Washington Nationals Overpay for Nate McLouth, But Still Make a Solid Move
After acquiring a starter earlier this week, the Washington Nationals checked another item off of their winter wishlist as they signed outfielder Nate McLouth to a two-year, $10.75 million deal with an option for a third year.
McLouth was quite a find for his last team, the Baltimore Orioles. He played in 146 games in 2013, his highest total since 2009, and batted .258/.329/.399 with 12 home runs and 36 RBIs. McLouth seems to have found his calling as a fourth outfielder, after being a massive trade bust for the Atlanta Braves not too long ago, posting a .229/.335/.364 slash line over in three years in Atlanta.
He has probably been a fourth outfielder for most of his career as his production has tapered off considerably since 2008, when he set a career high in home runs, doubles and RBI, as well as posting his best career slash line.
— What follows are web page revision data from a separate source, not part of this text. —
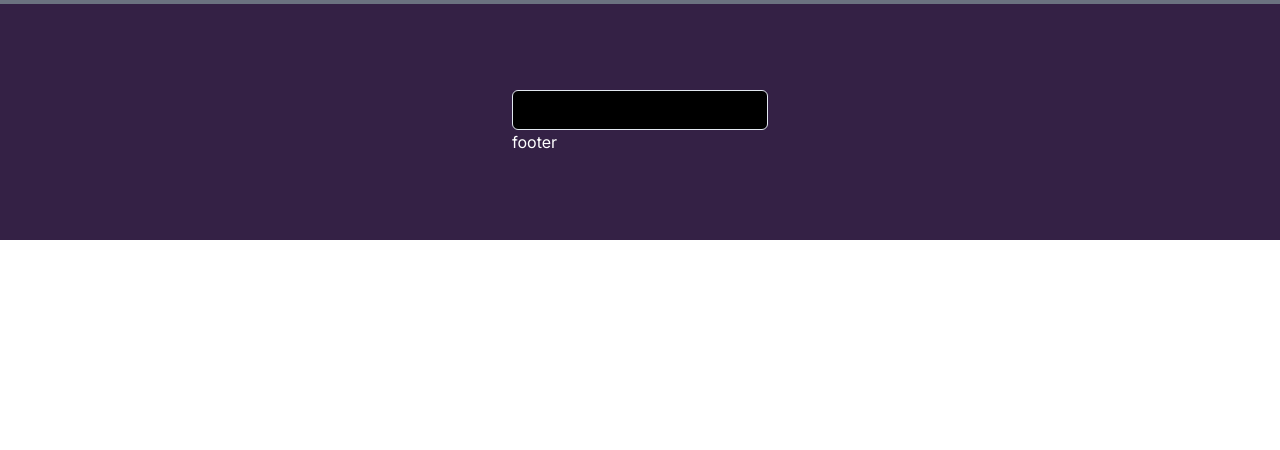
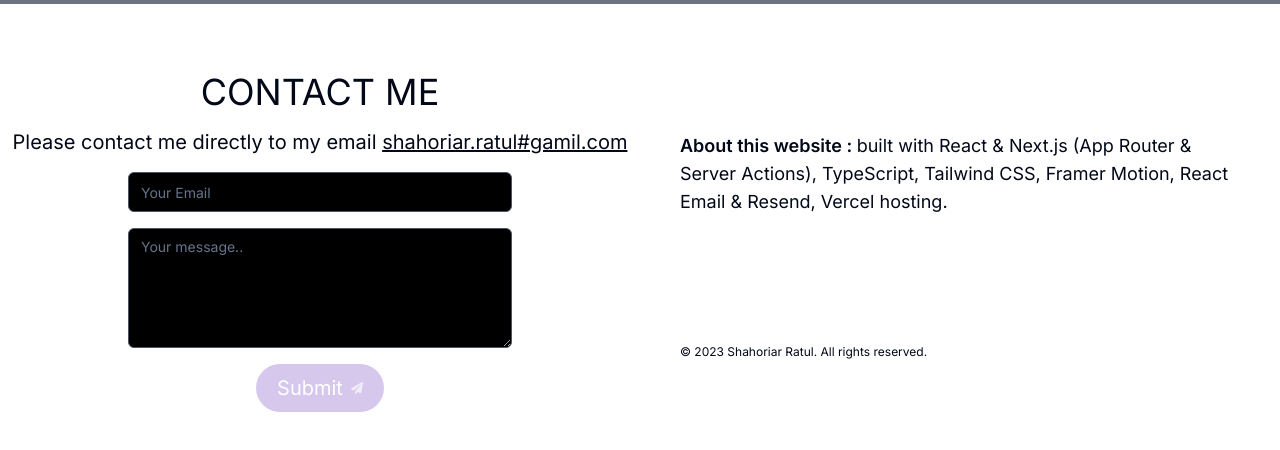
Before and after one commit to Shahoriarratul/PortFolio, a Next.js app: page /Footer in a window 1280 px wide. Shown: the top 450 px of the page. Built offline with nearby package versions, Linux system fonts and the light colour scheme.

Commit message:
added footer and about me

```diff
--- a/app/About/page.tsx
+++ b/app/About/page.tsx
@@ -4,9 +4,51 @@ export default function About() {
   return (
     <div
       id="about"
-      className="flex flex-col items-center justify-center h-screen border-b-4 border-black w-full"
+      className="flex h-screen w-full flex-col items-center justify-center border-b-4 border-black text-justify sm:w-[120vh] sm:text-center sm:text-2xl"
     >
-      <h1>About</h1>
+      <p className="mb-8 text-center text-3xl font-medium capitalize sm:text-5xl ">
+        About me
+      </p>
+      <p className="mb-3">
+        During my Bachelor in{" "}
+        <span className="font-bold">
+          Information and Communication Technology
+        </span>
+        , I decided to pursue my passion for programming. I enrolled many
+        courses to try out diffrent language and frameworks. I started with{" "}
+        <span className="font-bold">java </span>
+        and gradually move toward <span className="font-bold">c#</span> but
+        finally i was hooked to Javascript. Then after graduation I finally
+        decided to learn{" "}
+        <span className="font-medium">full-stack web development</span>.{" "}
+        <span className="italic">My favorite part of programming</span> is the
+        problem-solving aspect. I <span className="underline">love</span> the
+        feeling of finally figuring out a solution to a problem. My core stack
+        is{" "}
+        <span className="font-medium text-violet-300">
+          React, Next.js, Node.js and MongoDB.
+        </span>
+        <span>
+          {" "}
+          I use GSAP , Framer motion and motion js to animate my webiste
+        </span>
+        . I am also familiar with TypeScript and Prisma. I am always looking to
+        learn new technologies. I am currently looking for a{" "}
+        <span className="font-medium">full-time position</span> as a software
+        developer.
+      </p>
+
+      <p>
+        <span className="italic">When I`&apos;m not coding</span>, I enjoy
+        playing video games, watching movies. I also enjoy{" "}
+        <span className="font-medium">learning new things</span>. I am currently
+        learning about{" "}
+        <span className="font-medium">
+          {" "}
+          front end animation with diffrent library
+        </span>
+        .
+      </p>
     </div>
   );
 }
--- a/app/Footer/page.tsx
+++ b/app/Footer/page.tsx
@@ -1,15 +1,63 @@
-import React from "react";
+import React, { EventHandler, FormEvent } from "react";
+import { FaPaperPlane } from "react-icons/fa";
 import { Input } from "@/components/ui/input";
+import { Textarea } from "@/components/ui/textarea";
+import { useFormStatus } from "react-dom";
 
 export default function Footer() {
+  const { pending } = useFormStatus();
+  function handleSubmit(e: FormEvent) {
+    e.preventDefault;
+    alert(" email sent");
+  }
   return (
     <div
       id="footer"
-      className="flex h-60 w-full flex-col items-center justify-center border-t-4 border-gray-500 bg-[#342145]"
+      className="flex h-[60vh] w-full flex-col justify-between border-t-4 border-gray-500 sm:flex-row"
     >
-      <div className="felx items-center">
-        <Input className=" w-[20vw] bg-black" />
-        <h1 className=" text-white">footer</h1>
+      <div className=" sm:basis-1/2">
+        <form
+          onSubmit={handleSubmit}
+          className="flex h-full flex-col items-center justify-center space-y-4 text-xl"
+        >
+          <div className=" text-4xl">CONTACT ME</div>
+          <div className=" text- ">
+            Please contact me directly to my email{" "}
+            <span className=" underline">shahoriar.ratul#gamil.com</span>
+          </div>
+          <Input
+            placeholder="Your Email"
+            className=" w-[30vw] border-gray-600 bg-black text-start"
+          />
+          <Textarea
+            placeholder="Your message.."
+            className=" h-[15vh] w-[30vw] border-gray-600 bg-black"
+          />
+          <button
+            type="submit"
+            className="group flex h-[3rem] w-[8rem] items-center justify-center gap-2 rounded-full bg-violet-800/25 text-white outline-none transition-all hover:scale-110 hover:bg-gray-950 focus:scale-110 active:scale-105 disabled:scale-100 disabled:bg-opacity-65 dark:bg-white dark:bg-opacity-10"
+            disabled={pending}
+          >
+            {pending ? (
+              <div className="h-5 w-5 animate-spin rounded-full border-b-2 border-white"></div>
+            ) : (
+              <>
+                Submit{" "}
+                <FaPaperPlane className="text-xs opacity-70 transition-all group-hover:-translate-y-1 group-hover:translate-x-1" />{" "}
+              </>
+            )}
+          </button>
+        </form>
+      </div>
+      <div className=" space-y-32 p-10 py-32 sm:basis-1/2">
+        <p className=" text-lg">
+          <span className="font-semibold">About this website : </span> built
+          with React & Next.js (App Router & Server Actions), TypeScript,
+          Tailwind CSS, Framer Motion, React Email & Resend, Vercel hosting.
+        </p>
+        <small className="absolute mb-2 block text-xs">
+          &copy; 2023 Shahoriar Ratul. All rights reserved.
+        </small>
       </div>
     </div>
   );
--- a/app/Hero/page.tsx
+++ b/app/Hero/page.tsx
@@ -53,7 +53,7 @@ export default function Hero() {
             </span>
           </Link>
           <a
-            className=" group flex cursor-pointer items-center gap-2 rounded-full border border-violet-800 bg-opacity-45 px-7 py-3 text-xl outline-none transition hover:scale-110 hover:bg-violet-800/50 focus:scale-105 active:scale-105 dark:bg-white/10"
+            className=" group flex cursor-pointer items-center gap-2 rounded-full border border-violet-800 bg-opacity-45 px-7 py-3 text-xl outline-none transition duration-300 hover:scale-110 hover:bg-violet-800/50 focus:scale-105 active:scale-105 dark:bg-white/10"
             href="/Shahoriar_Ratul_CV.pdf"
             download
           >
--- /dev/null
+++ b/components/ui/textarea.tsx
@@ -0,0 +1,24 @@
+import * as React from "react"
+
+import { cn } from "@/lib/utils"
+
+export interface TextareaProps
+  extends React.TextareaHTMLAttributes<HTMLTextAreaElement> {}
+
+const Textarea = React.forwardRef<HTMLTextAreaElement, TextareaProps>(
+  ({ className, ...props }, ref) => {
+    return (
+      <textarea
+        className={cn(
+          "flex min-h-[80px] w-full rounded-md border border-input bg-background px-3 py-2 text-sm ring-offset-background placeholder:text-muted-foreground focus-visible:outline-none focus-visible:ring-2 focus-visible:ring-ring focus-visible:ring-offset-2 disabled:cursor-not-allowed disabled:opacity-50",
+          className
+        )}
+        ref={ref}
+        {...props}
+      />
+    )
+  }
+)
+Textarea.displayName = "Textarea"
+
+export { Textarea }
```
Since then, his career slash line has been .235/.327/.374 in parts of seasons for the Braves, Orioles, and a brief return to the Pittsburgh Pirates.
The veteran is also known to be a strong clubhouse presence and also has some speed, as he stole 30 bases in 36 attempts.
Washington did have a need for a left-handed bat on their bench with the mid-season release of Roger Bernadina and the trade of Steve Lombardozzi. Of course, McLouth being a left-handed hitting outfielder is just icing on the cake, since Lombardozzi was a left-handed bat who was playing out of position in the outfield. With Scott Hairston being the right-handed OF off the bench, being able to add McLouth from the left side is a great move that could really pay dividends.
But was McLouth an overpay? Yes, it definitely was. McLouth’s deal for two guaranteed years with a club option that could push it up to a three-year contract worth a total of $17.25 million. That’s pretty pricey for a fourth outfielder who has a history of injuries and has cracked .270 for just once season in his career.
Plus, it’s a far cry from the past bench signings Washington has made. They would normally sign them for one year at a time a la Chad Tracy, as bench players tend to be slightly inconsistent. Take Hairston as a prime example of this. Before he got his own two-year deal from the Chicago Cubs, Hairston was a bench bat for the New York Mets, where he set a career high in home runs with 20 and absolutely mashed left-handers in Citi Field, where home runs go to die.
Hairston left the Mets and signed with Chicago, where he hit .172 with eight home runs before being dealt to Washington, where he hit .224. So, when many say Washington may have overspent slightly for McLouth’s services, it isn’t that far off.
All in all, McLouth is a high-character guy with speed and some pop, and has shown he is finally healthy. With new manager Matt Williams wanting to play aggressively and push the envelope, this is a solid signing by GM Mike Rizzo, overpay or not.